The truth be told, wine shared is more cherished. As quoted in Their Eyes Were Watching God, Jannie's heart was like the seashore, shaped and molded with each crashing wave--forever changing with each new chapter of her life. Now, for my change in the tide. What bottle dare I pick? Who dare I let inside?
2008 Chateau de Lascaux Coteaux de Languedoc J.B. Cavalier
spring garden, loaded with herbs, lavender, lilac, purple flowers. Bright red fruit, underlined with some baking spice, minerality, smooth, fine-powdered tannins. Full-bodied, huge flavor profile for the inexpensive price. find out afterwards it was a 2010 TOP 100 and mostly sold-ou
2009 Baudry-Dutour Chinon Rose
Absolutely mouth-watering, delicate, yet savoury. rose petals, dried cranberries, crisp acidity. most darling of a rose paired with cocoa cardona goats milk cheese and framani nostrano salame--very fragrant meat, but paired nicely with the cab franc rose.

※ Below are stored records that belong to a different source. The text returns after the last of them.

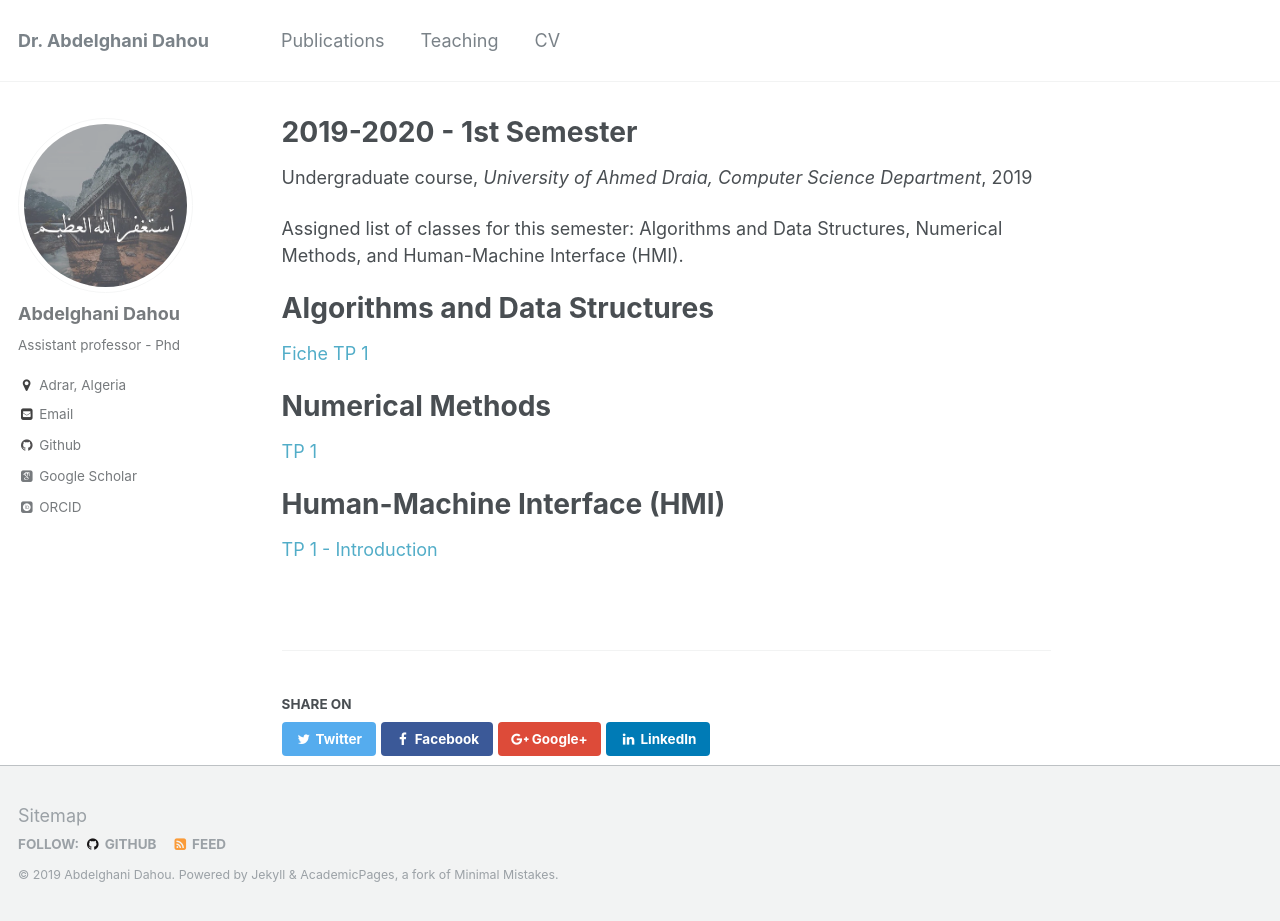
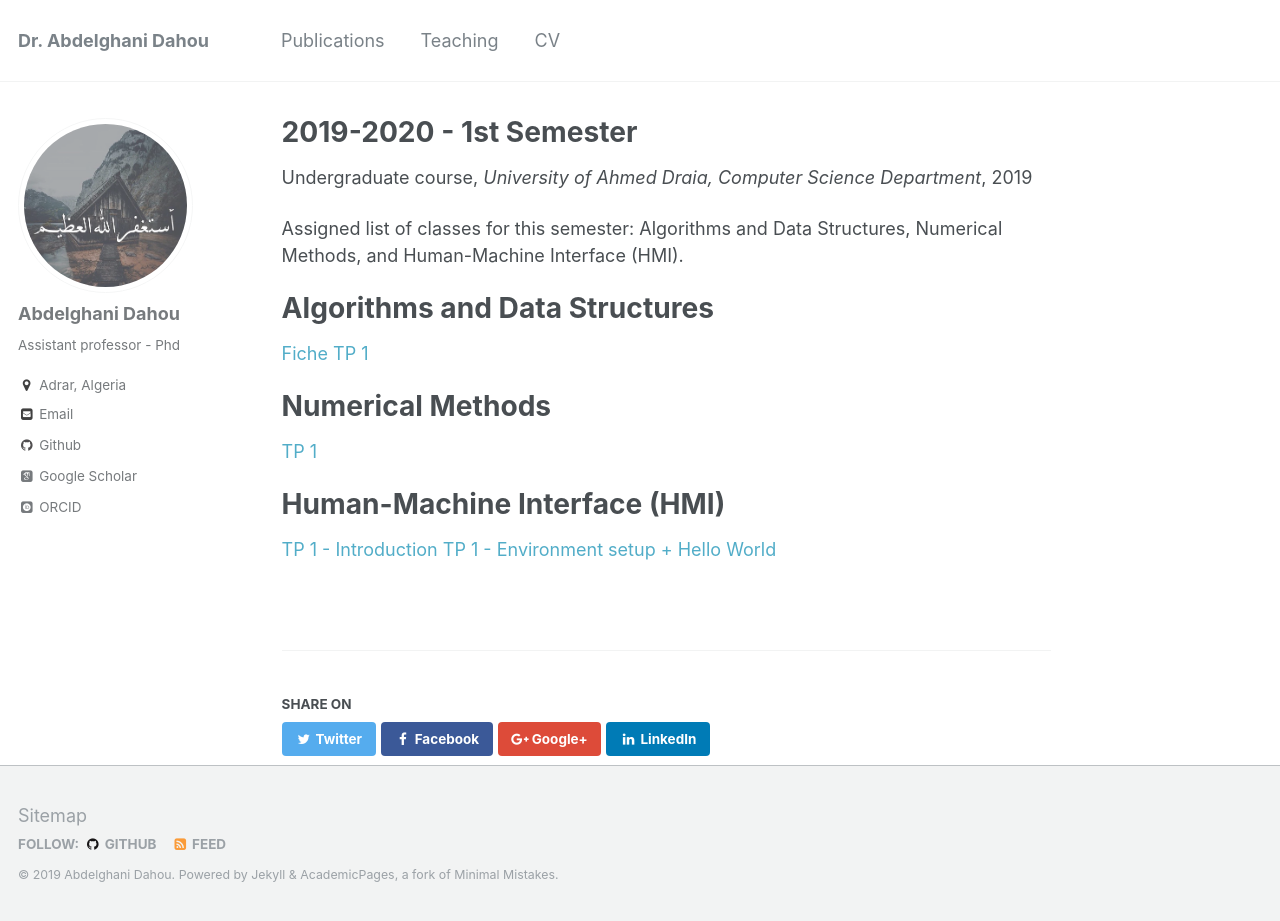
Before and after one commit to dr-dahou-adrar/dr-dahou-adrar.github.io, a Jekyll site: the page built from _teaching/2019-2020-1st-semester-teaching.md, in a window 1280 px wide and 921 px high. Built offline with Jekyll 4.4.1, drawn with Linux system fonts in a browser that asks for light colours; some web fonts are replaced.

Commit message:
Update 2019-2020-1st-semester-teaching.md

```diff
--- a/_teaching/2019-2020-1st-semester-teaching.md
+++ b/_teaching/2019-2020-1st-semester-teaching.md
@@ -23,3 +23,4 @@ Numerical Methods
 Human-Machine Interface (HMI)
 ======
 [TP 1 - Introduction](https://www.notion.so/TP01-Introduction-eb9174c7afad43fcb0c5dca09c57f080)
+[TP 1 - Environment setup + Hello World](https://www.notion.so/TP01-Environment-setup-Hello-World-82a6cc6a2af846c2b645c466996e75c5)
```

no longer Japone-shaped cork, bit oxidized, sherry-like qualities, but the nose was so fragrant of floral and fruit, not as yeasty as I would have expected. not the best vintage for Champagne, but great experience, none-the-less. Acidity still bright with delicate mousseaux
2010 Merry Edwards Russian River Sauvignon Blanc
musque clone leading to explosive tropical fruit of pineapple, mango, papaya, very little gooseberry or grassy, cat-pee sensations. maybe a bit of asparagus and jalapeno hints, but mostl pure fruit with amazing mouth-feel. viscous and velvety. full-bodied, delicious.